Anisotropic Modeling of Electro-mechanical Brick Assemblies (AMOEBA), is a 3D CAD and simulation tool for modular robotics. In this tool, users construct assemblies of functional bricks and simulate their electronic and mechanical behaviors. AMOEBA primarily serves as a research tool for quickly simulating assemblies of "digital material" parts that we are developing at CBA, however, in building this tool I was also thinking about how to package structural analysis in a form that would be appealing and accessible to novice users - where models could be built and meaningfully simulated in a matter of minutes with no prior experience.

I'm working on a large refactor of this codebase and hope to release a stable version soon. A semi-functioning demo is available here.

Simulation of a gripper mechanism made from structural bricks, 1 DOF bending flexures, and shear actuators.

An offshoot of this work is a collaboration with E-Line Media on a game exploring an aspirational future where digital materials are used to construct nearly everything.

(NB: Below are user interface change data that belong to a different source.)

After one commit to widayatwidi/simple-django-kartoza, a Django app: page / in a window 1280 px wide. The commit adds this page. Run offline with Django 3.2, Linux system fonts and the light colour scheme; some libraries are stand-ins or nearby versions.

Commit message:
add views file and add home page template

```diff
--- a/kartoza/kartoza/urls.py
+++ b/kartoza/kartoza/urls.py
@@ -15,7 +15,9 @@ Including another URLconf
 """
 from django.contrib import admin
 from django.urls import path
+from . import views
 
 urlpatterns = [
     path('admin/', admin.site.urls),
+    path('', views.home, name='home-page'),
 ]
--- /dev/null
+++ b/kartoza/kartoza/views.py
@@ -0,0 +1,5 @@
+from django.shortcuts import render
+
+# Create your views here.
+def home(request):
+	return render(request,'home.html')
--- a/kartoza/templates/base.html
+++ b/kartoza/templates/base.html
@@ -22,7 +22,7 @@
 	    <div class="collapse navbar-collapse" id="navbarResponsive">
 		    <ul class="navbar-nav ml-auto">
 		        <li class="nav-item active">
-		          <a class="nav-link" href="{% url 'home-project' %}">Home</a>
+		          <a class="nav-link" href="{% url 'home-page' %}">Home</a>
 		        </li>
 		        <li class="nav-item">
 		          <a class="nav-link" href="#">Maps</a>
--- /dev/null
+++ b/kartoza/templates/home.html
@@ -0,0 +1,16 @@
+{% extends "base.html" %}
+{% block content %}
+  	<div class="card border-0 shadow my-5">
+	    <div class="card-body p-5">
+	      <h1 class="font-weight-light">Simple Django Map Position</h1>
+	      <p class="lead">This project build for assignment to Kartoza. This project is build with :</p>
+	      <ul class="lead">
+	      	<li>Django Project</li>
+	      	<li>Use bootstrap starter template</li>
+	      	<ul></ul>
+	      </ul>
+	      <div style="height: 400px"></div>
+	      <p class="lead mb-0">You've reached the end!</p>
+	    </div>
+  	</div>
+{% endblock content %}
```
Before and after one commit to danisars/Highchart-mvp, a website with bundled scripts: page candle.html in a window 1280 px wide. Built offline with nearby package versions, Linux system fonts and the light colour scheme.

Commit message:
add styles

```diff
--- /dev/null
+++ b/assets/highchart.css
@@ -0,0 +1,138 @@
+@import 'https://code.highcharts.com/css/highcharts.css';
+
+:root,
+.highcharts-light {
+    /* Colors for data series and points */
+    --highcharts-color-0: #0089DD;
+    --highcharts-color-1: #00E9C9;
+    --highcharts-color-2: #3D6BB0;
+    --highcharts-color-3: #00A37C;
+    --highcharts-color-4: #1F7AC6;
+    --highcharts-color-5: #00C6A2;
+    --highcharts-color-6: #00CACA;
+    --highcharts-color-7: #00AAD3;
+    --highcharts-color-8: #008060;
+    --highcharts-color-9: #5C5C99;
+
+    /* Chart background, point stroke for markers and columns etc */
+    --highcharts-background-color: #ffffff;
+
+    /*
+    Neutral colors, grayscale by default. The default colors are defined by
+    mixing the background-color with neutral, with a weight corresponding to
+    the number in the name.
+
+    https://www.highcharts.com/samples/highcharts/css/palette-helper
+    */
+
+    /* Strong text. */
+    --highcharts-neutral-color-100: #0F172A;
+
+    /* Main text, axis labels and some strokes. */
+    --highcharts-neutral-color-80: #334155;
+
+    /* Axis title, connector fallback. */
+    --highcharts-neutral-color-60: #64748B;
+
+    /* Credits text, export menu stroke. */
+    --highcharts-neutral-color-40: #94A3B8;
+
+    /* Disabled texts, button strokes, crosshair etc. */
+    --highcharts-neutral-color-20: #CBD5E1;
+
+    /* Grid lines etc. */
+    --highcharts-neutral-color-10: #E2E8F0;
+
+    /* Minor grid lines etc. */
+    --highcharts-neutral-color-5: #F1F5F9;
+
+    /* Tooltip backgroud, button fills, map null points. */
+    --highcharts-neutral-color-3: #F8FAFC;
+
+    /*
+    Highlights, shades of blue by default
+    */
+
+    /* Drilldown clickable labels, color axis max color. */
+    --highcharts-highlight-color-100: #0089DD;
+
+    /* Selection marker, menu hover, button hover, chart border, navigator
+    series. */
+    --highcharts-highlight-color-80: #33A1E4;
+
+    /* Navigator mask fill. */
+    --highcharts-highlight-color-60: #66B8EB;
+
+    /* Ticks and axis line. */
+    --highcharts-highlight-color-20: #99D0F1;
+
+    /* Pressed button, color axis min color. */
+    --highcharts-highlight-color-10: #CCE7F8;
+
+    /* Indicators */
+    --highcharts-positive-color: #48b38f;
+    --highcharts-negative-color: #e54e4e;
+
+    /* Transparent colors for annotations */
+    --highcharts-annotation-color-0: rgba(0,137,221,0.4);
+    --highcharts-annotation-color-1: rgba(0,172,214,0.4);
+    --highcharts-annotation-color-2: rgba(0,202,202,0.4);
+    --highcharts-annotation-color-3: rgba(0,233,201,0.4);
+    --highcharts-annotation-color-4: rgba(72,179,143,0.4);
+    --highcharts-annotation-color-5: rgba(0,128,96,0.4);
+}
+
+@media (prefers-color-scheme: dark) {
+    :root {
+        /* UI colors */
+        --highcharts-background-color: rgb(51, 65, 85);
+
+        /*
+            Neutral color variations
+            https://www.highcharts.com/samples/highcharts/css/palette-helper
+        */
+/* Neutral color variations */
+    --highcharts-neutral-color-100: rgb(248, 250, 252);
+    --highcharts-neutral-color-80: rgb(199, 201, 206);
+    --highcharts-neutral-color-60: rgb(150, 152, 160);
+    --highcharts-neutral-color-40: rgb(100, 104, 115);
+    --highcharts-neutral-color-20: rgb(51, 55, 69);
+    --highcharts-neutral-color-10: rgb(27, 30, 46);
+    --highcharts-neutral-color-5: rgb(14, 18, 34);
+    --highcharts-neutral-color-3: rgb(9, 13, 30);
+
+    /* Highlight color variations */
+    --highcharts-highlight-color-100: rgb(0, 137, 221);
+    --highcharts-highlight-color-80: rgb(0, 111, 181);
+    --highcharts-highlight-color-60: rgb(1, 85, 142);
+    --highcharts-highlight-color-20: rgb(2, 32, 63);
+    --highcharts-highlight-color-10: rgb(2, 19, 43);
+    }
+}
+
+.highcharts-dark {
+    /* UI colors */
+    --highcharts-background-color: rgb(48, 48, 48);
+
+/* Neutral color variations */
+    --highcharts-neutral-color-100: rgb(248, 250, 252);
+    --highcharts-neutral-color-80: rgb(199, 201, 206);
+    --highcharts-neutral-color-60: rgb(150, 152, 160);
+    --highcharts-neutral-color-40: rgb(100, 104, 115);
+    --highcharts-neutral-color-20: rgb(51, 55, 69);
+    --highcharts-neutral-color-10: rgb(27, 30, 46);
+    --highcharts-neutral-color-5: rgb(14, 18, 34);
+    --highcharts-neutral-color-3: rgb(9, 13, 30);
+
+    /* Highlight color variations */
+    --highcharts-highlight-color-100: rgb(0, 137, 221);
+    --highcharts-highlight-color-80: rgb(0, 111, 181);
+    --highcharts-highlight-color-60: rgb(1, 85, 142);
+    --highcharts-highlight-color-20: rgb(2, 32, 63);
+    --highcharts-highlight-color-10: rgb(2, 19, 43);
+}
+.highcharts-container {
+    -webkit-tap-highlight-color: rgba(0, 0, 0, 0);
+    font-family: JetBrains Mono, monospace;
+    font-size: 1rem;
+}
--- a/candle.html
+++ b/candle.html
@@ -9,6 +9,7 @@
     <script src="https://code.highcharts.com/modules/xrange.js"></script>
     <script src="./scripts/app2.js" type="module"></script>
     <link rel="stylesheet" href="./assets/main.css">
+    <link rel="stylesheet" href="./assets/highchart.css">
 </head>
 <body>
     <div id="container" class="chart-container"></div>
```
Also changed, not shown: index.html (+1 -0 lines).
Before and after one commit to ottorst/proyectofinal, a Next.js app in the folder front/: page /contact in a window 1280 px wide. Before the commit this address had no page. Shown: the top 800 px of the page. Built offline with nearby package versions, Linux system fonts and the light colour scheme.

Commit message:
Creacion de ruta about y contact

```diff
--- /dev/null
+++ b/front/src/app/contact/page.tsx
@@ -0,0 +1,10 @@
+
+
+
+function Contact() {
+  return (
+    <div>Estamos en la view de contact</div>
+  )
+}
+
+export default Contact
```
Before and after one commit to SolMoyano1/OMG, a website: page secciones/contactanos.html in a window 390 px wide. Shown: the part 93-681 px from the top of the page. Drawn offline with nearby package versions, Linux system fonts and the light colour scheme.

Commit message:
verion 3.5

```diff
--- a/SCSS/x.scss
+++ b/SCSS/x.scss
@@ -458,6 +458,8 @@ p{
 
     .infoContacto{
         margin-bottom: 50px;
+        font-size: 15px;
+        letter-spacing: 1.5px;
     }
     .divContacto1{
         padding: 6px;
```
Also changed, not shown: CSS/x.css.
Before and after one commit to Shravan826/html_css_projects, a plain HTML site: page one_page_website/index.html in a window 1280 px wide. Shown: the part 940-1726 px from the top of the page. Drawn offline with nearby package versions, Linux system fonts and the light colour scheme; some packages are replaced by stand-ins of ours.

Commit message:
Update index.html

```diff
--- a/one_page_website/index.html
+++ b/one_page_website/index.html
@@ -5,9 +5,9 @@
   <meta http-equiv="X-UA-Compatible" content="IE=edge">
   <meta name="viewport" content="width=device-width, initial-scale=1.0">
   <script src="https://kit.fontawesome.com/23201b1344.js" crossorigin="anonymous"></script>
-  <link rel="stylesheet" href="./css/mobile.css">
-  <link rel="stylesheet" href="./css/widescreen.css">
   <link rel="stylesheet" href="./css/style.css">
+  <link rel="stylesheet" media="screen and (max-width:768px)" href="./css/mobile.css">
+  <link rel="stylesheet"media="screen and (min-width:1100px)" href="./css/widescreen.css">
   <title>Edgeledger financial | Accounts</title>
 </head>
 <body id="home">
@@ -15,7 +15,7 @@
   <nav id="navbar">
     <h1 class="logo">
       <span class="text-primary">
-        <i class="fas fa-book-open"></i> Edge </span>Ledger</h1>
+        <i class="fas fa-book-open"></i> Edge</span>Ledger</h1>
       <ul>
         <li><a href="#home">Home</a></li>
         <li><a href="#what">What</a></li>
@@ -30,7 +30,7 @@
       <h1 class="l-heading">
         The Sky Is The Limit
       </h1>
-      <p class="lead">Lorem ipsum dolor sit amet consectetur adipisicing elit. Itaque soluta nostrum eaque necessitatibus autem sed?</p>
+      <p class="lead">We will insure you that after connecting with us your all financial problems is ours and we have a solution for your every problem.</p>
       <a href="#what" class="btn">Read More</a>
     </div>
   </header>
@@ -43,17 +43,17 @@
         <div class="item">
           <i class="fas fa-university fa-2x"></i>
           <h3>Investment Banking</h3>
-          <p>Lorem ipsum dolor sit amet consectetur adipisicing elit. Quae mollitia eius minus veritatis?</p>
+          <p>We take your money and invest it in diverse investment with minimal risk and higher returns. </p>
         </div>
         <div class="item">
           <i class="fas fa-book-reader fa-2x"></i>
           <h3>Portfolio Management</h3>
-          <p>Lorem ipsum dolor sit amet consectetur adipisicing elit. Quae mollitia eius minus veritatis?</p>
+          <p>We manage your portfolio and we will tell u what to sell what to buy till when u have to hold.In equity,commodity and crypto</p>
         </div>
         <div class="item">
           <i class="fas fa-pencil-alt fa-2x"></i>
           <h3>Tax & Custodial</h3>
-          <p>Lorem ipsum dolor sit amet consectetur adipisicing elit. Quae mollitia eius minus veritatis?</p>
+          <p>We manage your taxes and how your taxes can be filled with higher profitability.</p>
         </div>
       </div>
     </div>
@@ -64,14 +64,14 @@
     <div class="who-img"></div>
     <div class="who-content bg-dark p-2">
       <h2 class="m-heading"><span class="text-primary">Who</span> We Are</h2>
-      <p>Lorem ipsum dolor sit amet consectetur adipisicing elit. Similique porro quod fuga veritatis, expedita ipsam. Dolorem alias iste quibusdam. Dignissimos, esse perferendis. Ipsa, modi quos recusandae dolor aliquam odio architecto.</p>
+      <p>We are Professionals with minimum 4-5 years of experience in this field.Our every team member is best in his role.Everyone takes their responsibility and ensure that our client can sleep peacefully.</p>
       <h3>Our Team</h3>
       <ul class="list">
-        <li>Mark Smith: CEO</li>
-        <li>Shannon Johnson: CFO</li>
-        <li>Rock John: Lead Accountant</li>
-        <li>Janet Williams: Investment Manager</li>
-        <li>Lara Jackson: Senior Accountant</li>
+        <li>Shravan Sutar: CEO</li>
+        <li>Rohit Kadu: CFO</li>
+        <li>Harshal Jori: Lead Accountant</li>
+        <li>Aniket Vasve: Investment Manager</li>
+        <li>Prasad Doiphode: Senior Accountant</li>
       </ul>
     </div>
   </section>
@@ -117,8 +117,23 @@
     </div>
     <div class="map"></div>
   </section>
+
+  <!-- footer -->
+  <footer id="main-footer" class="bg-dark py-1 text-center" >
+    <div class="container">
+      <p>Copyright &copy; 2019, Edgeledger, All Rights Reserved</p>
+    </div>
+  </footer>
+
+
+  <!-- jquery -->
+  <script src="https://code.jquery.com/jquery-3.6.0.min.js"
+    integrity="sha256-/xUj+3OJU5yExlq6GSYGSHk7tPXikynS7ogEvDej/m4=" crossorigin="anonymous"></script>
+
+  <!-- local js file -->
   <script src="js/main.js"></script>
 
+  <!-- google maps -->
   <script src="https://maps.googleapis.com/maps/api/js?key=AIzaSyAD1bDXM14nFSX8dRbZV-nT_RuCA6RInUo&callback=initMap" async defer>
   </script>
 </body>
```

In the game, players construct assemblies from functional blocks in an open-ended sandbox environment and in more directed challenges. We envision a large component of gameplay revolves around constructing robots, operating them, and using them to shape the surrounding environment.

The game will extend concepts from AMOEBA through realtime user interaction. For example, actuators in the game can be mapped to the keyboard and other gaming controllers so players can operate their robots live. Using these controls, players test the agility and speed of their robot in arena challenges, drawing inspiration from the competitions of FIRST Robotics.

Demo of an early version of AMOEBA showing the design and simulation workflow (this version doesn't contain any of the anisotropic flexures of my later version). This work is documented in my Master's Thesis and in the paper Hierarchical Assembly of a Self-Replicating Spacecraft (IEEE Aerospace).

Demo of an even earlier version of AMOEBA, where electronic elements could be placed, simulated, and then toolpathed for automated assembly. The app connects directly to the machine through a serial interface (via nodejs) to send out G-Code motion commands. This work is documented in the paper Automated Assembly of Digital Materials (Proceedings of the 2016 Manufacturing Science and Engineering Conference).

An early version of AMOEBA with three of the machines that it communicates with to control assembly processes.

Another exploration into using this tool to design nano structures from DNA bricks.